The flying things you see in picture below are actually invisible objects. They only became visible while taking the picture with flashlight.
There is no source of light whatsoever in these two photos, above and below.
(In the photo below, the invisibly flying object no. 2 has a dark spot. It´s not in it, it´s a pencil on the floor. Its mouth is right in the middle.)
I have argued with my favorite cousin about them. He is a passionate photographer, and that’s how I have learned about bokeh. Bokeh is a Japanese word for the (sometimes) so beautifully blurred lights in the out-of focus part of the picture.
Below some beautiful example of a photo made up only of bokeh: part of a Christmas tree taken with the out of focus camera.
Please do note the shape - it has the heptagonal shape of the objective´s aperture (f45)
The lens flare is well known.
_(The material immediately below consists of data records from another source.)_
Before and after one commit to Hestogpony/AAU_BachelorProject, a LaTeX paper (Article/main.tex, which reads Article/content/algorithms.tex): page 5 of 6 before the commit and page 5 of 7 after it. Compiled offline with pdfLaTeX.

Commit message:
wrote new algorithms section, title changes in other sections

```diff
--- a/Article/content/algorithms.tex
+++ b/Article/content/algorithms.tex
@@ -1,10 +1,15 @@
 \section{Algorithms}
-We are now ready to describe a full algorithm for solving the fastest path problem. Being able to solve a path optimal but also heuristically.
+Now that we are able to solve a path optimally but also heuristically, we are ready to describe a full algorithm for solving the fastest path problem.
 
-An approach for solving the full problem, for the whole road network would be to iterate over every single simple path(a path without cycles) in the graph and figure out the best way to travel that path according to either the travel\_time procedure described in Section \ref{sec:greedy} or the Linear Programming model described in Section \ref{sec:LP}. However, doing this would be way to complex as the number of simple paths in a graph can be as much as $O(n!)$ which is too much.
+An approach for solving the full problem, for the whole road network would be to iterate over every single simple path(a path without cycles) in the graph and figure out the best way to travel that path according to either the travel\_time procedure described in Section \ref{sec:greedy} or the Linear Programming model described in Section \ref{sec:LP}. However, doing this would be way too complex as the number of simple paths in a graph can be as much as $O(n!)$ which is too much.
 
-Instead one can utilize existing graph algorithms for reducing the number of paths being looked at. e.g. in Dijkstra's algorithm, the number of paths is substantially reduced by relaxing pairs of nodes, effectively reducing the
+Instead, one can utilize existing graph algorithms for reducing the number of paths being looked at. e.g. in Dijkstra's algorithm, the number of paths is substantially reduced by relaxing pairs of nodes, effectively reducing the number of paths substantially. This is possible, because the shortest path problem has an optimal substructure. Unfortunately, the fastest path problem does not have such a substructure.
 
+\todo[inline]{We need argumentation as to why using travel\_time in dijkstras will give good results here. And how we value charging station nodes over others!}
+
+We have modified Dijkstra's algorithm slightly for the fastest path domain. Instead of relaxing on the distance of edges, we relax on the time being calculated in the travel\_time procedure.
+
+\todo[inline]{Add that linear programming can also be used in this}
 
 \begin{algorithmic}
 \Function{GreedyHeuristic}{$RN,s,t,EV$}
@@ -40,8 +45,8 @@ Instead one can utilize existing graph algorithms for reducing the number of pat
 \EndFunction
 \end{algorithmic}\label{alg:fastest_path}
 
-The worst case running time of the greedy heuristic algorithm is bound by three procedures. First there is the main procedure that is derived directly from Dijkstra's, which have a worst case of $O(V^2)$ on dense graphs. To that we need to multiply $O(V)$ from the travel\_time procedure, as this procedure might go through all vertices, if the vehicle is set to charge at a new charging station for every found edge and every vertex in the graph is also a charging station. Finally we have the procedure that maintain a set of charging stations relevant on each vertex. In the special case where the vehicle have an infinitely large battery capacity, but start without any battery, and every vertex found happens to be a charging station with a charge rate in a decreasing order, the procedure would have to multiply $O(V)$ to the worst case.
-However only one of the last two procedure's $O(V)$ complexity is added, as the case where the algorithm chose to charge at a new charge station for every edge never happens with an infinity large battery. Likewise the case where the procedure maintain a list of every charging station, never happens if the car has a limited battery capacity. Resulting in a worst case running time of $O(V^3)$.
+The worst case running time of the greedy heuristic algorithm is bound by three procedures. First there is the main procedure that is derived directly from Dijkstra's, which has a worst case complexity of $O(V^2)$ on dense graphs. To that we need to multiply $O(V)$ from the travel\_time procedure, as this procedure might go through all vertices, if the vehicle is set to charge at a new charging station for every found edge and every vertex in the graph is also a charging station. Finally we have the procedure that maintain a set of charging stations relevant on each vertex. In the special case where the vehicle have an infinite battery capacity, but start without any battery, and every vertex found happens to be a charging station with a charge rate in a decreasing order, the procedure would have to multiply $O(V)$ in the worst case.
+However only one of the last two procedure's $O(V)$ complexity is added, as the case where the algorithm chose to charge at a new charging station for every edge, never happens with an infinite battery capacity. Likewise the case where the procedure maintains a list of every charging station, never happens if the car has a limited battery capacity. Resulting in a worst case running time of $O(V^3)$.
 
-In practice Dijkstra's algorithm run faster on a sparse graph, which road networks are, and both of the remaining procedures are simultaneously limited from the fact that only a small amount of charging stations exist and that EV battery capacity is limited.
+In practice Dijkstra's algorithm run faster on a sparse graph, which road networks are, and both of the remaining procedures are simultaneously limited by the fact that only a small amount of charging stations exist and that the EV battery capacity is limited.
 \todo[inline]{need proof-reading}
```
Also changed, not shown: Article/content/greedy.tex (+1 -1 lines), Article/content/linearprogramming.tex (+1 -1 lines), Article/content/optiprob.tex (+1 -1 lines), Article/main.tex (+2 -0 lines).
It’s the usually annoying light spots which appears when sun or another light source looks directly (or almost) into the objective.
And below an example of the mentioned annoying lens flare (photo taken with a wide angle objective)
These objects you´ve seen however in the first two photos were neither lens flare nor bokeh. They have appeared in some photos of us, but only in those made with flash. If in the same scenes we made photos without flash too, they simply didn’t appear.
And below the lens flare "taken" with a different camera then all the other photos on this page here. The camera obviously has a circular aperture. The light sources are obvious.
Here are some arguments why these flying invisible things are different from bokeh or lens flare
The shape of these flying invisible objects is really circular. Bokeh and lens flare have the same shape as the camera’s aperture, e.g. hexagonal. (S. the article Why is the bokeh shaped like the aperture, By a nice coincidence it was posted the day before me writing this article!
No light sources in the photos below
... A final argument: I had two objectives for my Nikon F50 (F for film). I kept them when I changed the camera for my current digital Nikon D50. One objective is a wide angle (w. a hexagonal / 6 sides aperture), the other one is the common, normal f45 one (heptagonal / 7 sides aperture).
In this situation, can you explain me why some bokeh and lens flares are sometimes heptagonal respectively hexagonal, and do appear on the light’s path toward the objective (as the photo manual tell them to), why they have no structure but look a pretty much like a solid body – and others have a structure (always the same) and a „mouth” (or several), and appear anywhere in the photo? If they are made with the same objectives, which the are, they should behave the same way!
Because yes, except for the yellowish photo made in the tunnel, all photos on this page are made with the two mentioned normal and wide angle objectives attached on Nikon F or D50.
It seems that those flying invisible things only become visible because of the flashlight being reflected on them.
We had the evidence for this (or something similar) some 15 years before, when or son, by then 4 or 5, was waking in the night, half awake, and was following with his eyes something moving in the air that we could not see. Read the full story here.